You can’t unwrap this gift, and you can’t wear, or eat, or smell it. But you can read it and mull it over. Often a surprise, sometimes welcome, sometimes not, a critic’s review of your book really is a gift even when saying what you don’t want to hear. Especially then for that’s most likely a critique that speaks the truth.
The question, of course, is do you want the truth? Would you rather have someone say that you look beautiful, or that you have spinach in your teeth? Personally, if the spinach is there, I want to know.
A version of this question was tackled by Robert De Niro in the November 18th issue of The New York Times Magazine when he was interviewed by A. O. Scott. In response to Scott’s, “What is your relationship to critics? Or to your own reviews.” De Niro answers,
“. . . if you didn’t have critics—even though they can annoy you and
upset you—if you didn’t have a critic, who would tell you how it is?
Because people won’t tell you. When you do a movie and you’re
showing it to people or audiences or friends, they’re never going to

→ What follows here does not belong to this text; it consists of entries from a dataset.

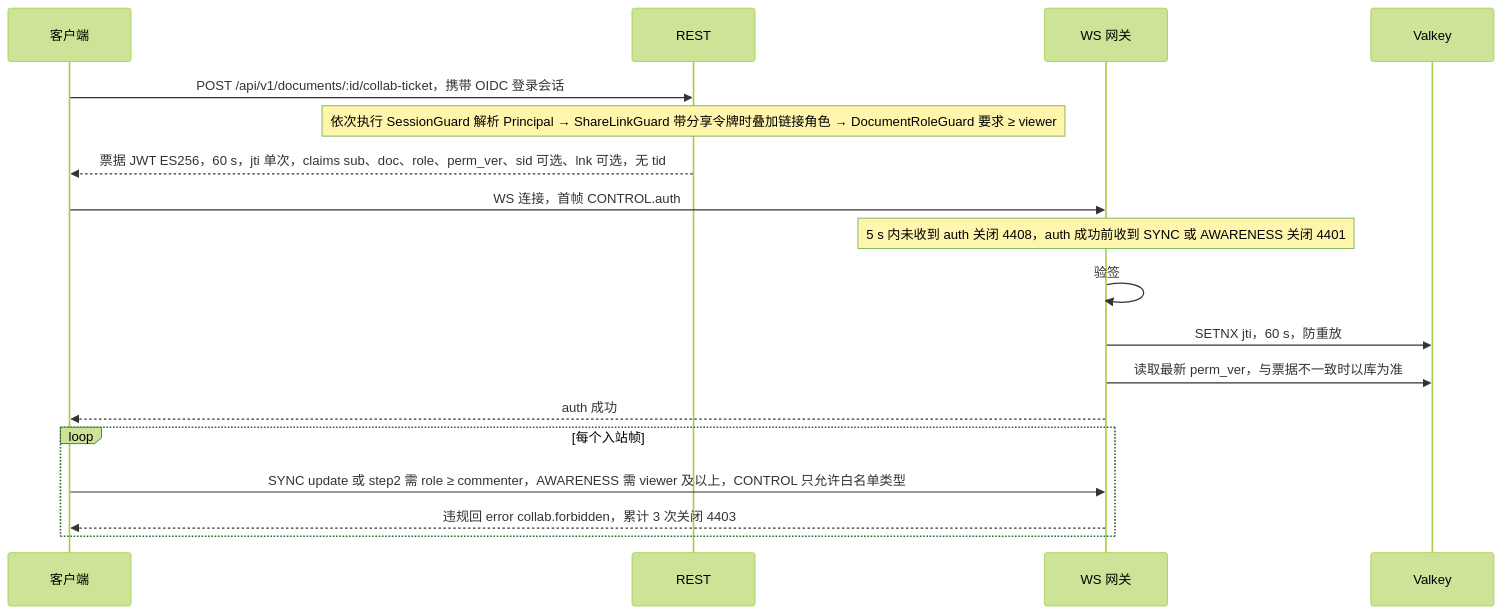
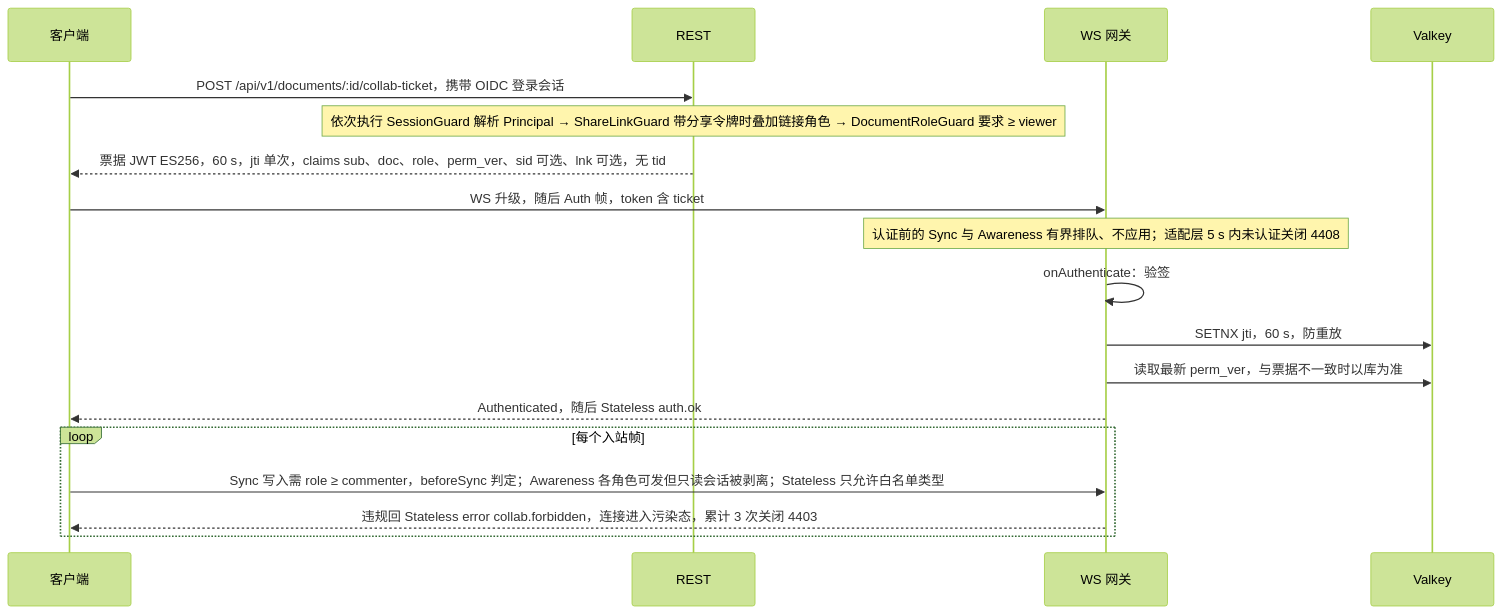
Before and after one commit to Xeonice/cordis-ppt-editor: the first of 2 diagrams in docs/30-architecture/adr/0029-gateway-authorization.md, drawn with Mermaid (forest theme). The commit also changed other lines of this file and 78 other files, not shown here.

````diff
--- a/docs/30-architecture/adr/0029-gateway-authorization.md
+++ b/docs/30-architecture/adr/0029-gateway-authorization.md
@@ -25,20 +25,20 @@
 ```mermaid
 sequenceDiagram
   participant client as 客户端
   participant rest as REST
   participant gw as WS 网关
   participant valkey as Valkey
   client->>rest: POST /api/v1/documents/:id/collab-ticket，携带 OIDC 登录会话
   Note over rest: 依次执行 SessionGuard 解析 Principal → ShareLinkGuard 带分享令牌时叠加链接角色 → DocumentRoleGuard 要求 ≥ viewer
   rest-->>client: 票据 JWT ES256，60 s，jti 单次，claims sub、doc、role、perm_ver、sid 可选、lnk 可选，无 tid
-  client->>gw: WS 连接，首帧 CONTROL.auth
-  Note over gw: 5 s 内未收到 auth 关闭 4408，auth 成功前收到 SYNC 或 AWARENESS 关闭 4401
-  gw->>gw: 验签
+  client->>gw: WS 升级，随后 Auth 帧，token 含 ticket
+  Note over gw: 认证前的 Sync 与 Awareness 有界排队、不应用；适配层 5 s 内未认证关闭 4408
+  gw->>gw: onAuthenticate：验签
   gw->>valkey: SETNX jti，60 s，防重放
   gw->>valkey: 读取最新 perm_ver，与票据不一致时以库为准
-  gw-->>client: auth 成功
+  gw-->>client: Authenticated，随后 Stateless auth.ok
   loop 每个入站帧
-    client->>gw: SYNC update 或 step2 需 role ≥ commenter，AWARENESS 需 viewer 及以上，CONTROL 只允许白名单类型
-    gw-->>client: 违规回 error collab.forbidden，累计 3 次关闭 4403
+    client->>gw: Sync 写入需 role ≥ commenter，beforeSync 判定；Awareness 各角色可发但只读会话被剥离；Stateless 只允许白名单类型
+    gw-->>client: 违规回 Stateless error collab.forbidden，连接进入污染态，累计 3 次关闭 4403
   end
 ```
````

say that they dislike it. Because they’re with you and they know
what you went through. So they’ll always find a positive thing to say.”
Here’s a master at his game welcoming criticism so he can hear the truth about his performance. Terrific! While I’d rather learn that my Murders by Design Mysteries are delightful romps with a spunky, unforgettable heroine playing amateur sleuth, I agree with De Niro that “. . . the people who you’ll get real feedback from are critics.” Then he hedges his bets by adding—and I love this—“Especially good critics.”
And therein lies the subject of another blog. Happy holidays, everybody!